NS: I don’t manage anything, I just occupy the floor to avoid someone else taking it over, as happened to me some time ago on Facebook. I have gradually withdrawn. On the one hand, it’s a matter of character; I don’t like sharing my personal facts with others anyway. If I am in a certain place and I am doing something nice, I am so selfish that I want to keep it to myself. The principle of sharing, in my case again, is reduced to a minimum. On the other hand, it is false what I am saying, because if it were only like that, I would not produce images all the time. I find it rather embarrassing to try to gather attention through the use of one’s own image and likes. I have a deep uneasiness towards these practices; that’s why I can’t put myself in the public eye. I also don’t want to be conditioned in my choices by a larger or smaller group, through their virtual approval rating. I don’t tolerate interference of any kind during work. That’s why even my partner doesn’t see me working; there’s no one there, except for completely transparent technical and mechanical figures. If you have taken on this commitment, this responsibility, to build something, to have your say on such a complex story, it is useless to beg for advice from others. You have to be ready to accept positive and negative feedback, continuously. Nowadays reactions, even if they are not asked, come faster than ever. I like these tools, I am convinced that they are extremely educational and revolutionary. They allow us to shuffle the cards. They get us out of that one-sided Danto reading we were talking about earlier. I believe that platforms like Instagram, if exploited in a positive way, can help us go further. I’m tired of the predictability in museums. I am thinking, for example, of the disorientating and almost embarrassing predictability that we continue to see in most European contemporary museums, where we already know we will find a pop section, a kinetic section, two or three elements of the transavantgarde and arte povera. Is there really no other art? In my opinion, Instagram is the key. On this platform there is everything, not just art that is considered official. There are no more preset rules, which have become doctrine, about images; they seem to be free again. They do what they were born to do, so they move optical and mental sensations. I have to thank these virtual realities because they have helped me grow. If something strikes, it bounces instantly to the other side of the world. Certainly, there are also worrying episodes, which we do not know what may lead to in the future; I am referring, for example, to people who simulate the way you work in the Philippines, without having your background, because they were struck by images found on social networks. This has always existed in the past, but not with this speed; the revolution has been there, therefore, in the means of communication. A revolution that will probably take us back to what we were before.

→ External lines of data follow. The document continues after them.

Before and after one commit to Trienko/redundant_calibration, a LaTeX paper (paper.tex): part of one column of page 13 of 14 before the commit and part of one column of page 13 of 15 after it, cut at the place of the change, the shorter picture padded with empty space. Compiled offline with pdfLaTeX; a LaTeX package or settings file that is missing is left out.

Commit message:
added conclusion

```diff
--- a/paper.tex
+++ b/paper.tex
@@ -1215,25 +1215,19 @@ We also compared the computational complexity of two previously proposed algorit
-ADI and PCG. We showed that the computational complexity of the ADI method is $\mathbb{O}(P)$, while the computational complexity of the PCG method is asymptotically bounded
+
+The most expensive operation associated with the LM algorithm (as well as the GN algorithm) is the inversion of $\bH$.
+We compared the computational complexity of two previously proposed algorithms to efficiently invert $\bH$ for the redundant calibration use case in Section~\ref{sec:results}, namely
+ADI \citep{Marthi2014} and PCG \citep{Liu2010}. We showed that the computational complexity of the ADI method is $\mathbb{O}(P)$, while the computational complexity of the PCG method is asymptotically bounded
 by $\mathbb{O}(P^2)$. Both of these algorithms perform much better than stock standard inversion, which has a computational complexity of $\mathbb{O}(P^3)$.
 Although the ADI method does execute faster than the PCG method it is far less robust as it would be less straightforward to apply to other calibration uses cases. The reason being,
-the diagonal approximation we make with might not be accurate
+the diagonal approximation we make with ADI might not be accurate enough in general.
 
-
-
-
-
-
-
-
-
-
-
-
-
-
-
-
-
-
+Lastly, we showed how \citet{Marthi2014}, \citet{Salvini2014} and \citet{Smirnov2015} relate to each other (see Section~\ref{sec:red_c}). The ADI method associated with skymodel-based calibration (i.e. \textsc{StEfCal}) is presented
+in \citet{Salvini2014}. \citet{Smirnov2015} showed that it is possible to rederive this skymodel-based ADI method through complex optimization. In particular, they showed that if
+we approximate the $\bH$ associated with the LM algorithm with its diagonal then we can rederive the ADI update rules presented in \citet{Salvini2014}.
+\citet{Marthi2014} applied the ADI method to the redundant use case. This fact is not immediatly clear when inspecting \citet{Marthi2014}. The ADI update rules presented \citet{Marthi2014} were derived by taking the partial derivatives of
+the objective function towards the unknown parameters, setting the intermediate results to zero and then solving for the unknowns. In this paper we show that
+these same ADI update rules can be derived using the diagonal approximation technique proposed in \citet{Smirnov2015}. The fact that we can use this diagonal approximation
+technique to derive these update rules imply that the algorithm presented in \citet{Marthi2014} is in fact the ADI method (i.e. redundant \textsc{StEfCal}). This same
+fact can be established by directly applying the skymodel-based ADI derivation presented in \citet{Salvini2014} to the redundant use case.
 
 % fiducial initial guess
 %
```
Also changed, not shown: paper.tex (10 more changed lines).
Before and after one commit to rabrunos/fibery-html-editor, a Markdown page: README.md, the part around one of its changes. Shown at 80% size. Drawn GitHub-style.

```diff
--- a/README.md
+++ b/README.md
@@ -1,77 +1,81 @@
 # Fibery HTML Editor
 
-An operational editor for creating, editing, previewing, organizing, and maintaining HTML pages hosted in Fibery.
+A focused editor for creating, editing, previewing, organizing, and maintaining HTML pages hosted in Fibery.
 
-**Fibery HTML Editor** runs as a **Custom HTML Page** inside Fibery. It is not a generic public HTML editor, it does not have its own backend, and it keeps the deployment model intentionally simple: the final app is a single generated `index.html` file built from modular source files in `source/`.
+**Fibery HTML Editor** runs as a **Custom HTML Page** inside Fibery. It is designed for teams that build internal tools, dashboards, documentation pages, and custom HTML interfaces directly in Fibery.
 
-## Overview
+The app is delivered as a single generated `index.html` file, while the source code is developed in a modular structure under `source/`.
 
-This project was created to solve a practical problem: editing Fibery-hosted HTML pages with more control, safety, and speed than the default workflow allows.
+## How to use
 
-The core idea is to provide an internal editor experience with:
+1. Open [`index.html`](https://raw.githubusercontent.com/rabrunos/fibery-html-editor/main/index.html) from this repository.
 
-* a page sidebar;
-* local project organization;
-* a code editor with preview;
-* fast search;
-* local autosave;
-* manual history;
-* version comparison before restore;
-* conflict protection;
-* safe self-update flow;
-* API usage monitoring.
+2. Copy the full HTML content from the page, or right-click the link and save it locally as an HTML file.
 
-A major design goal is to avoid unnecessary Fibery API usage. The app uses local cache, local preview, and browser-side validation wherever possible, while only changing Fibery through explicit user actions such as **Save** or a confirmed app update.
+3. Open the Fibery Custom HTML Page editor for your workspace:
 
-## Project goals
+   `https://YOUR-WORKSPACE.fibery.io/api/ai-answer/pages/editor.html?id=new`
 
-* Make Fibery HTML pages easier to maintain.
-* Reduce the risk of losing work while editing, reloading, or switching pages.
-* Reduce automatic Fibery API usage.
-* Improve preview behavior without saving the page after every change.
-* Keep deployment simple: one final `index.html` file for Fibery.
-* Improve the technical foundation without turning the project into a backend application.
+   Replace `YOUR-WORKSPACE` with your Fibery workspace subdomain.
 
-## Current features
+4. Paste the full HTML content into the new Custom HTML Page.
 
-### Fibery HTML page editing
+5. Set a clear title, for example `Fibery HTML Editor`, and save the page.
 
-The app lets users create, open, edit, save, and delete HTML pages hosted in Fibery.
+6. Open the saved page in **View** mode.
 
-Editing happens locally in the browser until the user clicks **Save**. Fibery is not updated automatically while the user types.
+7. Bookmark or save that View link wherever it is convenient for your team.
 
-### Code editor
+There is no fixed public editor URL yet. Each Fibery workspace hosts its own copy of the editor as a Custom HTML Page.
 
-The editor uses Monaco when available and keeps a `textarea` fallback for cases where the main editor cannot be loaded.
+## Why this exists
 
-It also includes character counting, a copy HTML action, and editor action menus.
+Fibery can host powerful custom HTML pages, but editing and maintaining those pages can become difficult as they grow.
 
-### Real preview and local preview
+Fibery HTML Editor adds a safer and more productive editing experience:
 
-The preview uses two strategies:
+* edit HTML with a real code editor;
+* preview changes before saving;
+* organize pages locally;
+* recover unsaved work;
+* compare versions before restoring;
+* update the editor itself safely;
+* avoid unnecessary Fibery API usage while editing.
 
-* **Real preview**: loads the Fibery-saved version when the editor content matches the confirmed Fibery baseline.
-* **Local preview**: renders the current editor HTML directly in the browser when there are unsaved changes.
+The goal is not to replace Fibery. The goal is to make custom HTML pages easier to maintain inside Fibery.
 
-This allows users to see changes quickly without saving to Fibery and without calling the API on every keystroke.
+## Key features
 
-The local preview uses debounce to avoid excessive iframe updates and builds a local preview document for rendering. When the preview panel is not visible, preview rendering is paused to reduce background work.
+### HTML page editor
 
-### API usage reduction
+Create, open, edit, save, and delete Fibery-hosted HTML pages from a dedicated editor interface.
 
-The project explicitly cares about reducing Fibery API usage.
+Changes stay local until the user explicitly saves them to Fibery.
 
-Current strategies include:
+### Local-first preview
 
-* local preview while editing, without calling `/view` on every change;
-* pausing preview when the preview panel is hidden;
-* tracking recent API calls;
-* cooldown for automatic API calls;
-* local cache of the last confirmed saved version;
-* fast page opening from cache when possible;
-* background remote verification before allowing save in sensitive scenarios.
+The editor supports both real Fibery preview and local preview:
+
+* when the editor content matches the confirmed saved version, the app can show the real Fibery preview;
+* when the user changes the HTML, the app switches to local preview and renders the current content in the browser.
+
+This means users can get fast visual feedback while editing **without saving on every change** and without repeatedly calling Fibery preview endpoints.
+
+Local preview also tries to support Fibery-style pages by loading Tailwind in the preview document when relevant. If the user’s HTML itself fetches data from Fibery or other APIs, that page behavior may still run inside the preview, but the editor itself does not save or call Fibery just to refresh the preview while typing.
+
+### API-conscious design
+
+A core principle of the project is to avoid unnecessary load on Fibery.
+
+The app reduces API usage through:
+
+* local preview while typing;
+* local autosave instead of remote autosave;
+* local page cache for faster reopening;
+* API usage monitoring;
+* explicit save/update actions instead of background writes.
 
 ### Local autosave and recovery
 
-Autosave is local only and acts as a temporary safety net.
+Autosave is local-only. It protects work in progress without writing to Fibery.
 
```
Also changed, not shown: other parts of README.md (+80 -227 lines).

(1)Arthur Coleman Danto, Dopo la fine dell’arte, Italian translation of After the End of Art. Contemporary Art and the Pale of History of 1997, Mondadori, Milan, 2008.
(2) Cfr. Hans Belting, La fine della storia dell’arte o la libertà dell’arte, Giulio Einaudi, Turin, 1990.
(3) Nicola Samorì is an Italian artist born in Forlì in 1977. He has received prestigious awards such as Morandi (2002) and Michetti (2006), and has exhibited in important international solo and group exhibitions, such as at the 54th and 56th Venice Biennale (2011, 2015). The first anthological exhibition in Italy, SFREGI, will be open from 8 April to 5 July 2021, at Palazzo Fava in Bologna.
(4) Total Depravity is the fifth music album by New Zealand band The Veils, released on 25 August 2016 by Nettwerk Productions